ASSIGNMENT:
In full and without deviation, reproduce the records that follow.

[Difference listings]
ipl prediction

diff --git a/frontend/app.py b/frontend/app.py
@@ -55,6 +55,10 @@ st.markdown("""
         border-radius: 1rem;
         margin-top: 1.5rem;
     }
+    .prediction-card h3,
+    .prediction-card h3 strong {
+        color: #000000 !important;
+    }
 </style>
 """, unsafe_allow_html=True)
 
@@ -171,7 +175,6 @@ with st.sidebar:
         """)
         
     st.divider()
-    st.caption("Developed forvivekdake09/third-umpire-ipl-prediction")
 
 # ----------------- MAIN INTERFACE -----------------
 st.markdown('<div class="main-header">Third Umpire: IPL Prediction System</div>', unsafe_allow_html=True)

EXERCISE SOLUTION:
ipl prediction

diff --git a/frontend/app.py b/frontend/app.py
@@ -55,6 +55,10 @@ st.markdown("""
         border-radius: 1rem;
         margin-top: 1.5rem;
     }
+    .prediction-card h3,
+    .prediction-card h3 strong {
+        color: #000000 !important;
+    }
 </style>
 """, unsafe_allow_html=True)
 
@@ -171,7 +175,6 @@ with st.sidebar:
         """)
         
     st.divider()
-    st.caption("Developed forvivekdake09/third-umpire-ipl-prediction")
 
 # ----------------- MAIN INTERFACE -----------------
 st.markdown('<div class="main-header">Third Umpire: IPL Prediction System</div>', unsafe_allow_html=True)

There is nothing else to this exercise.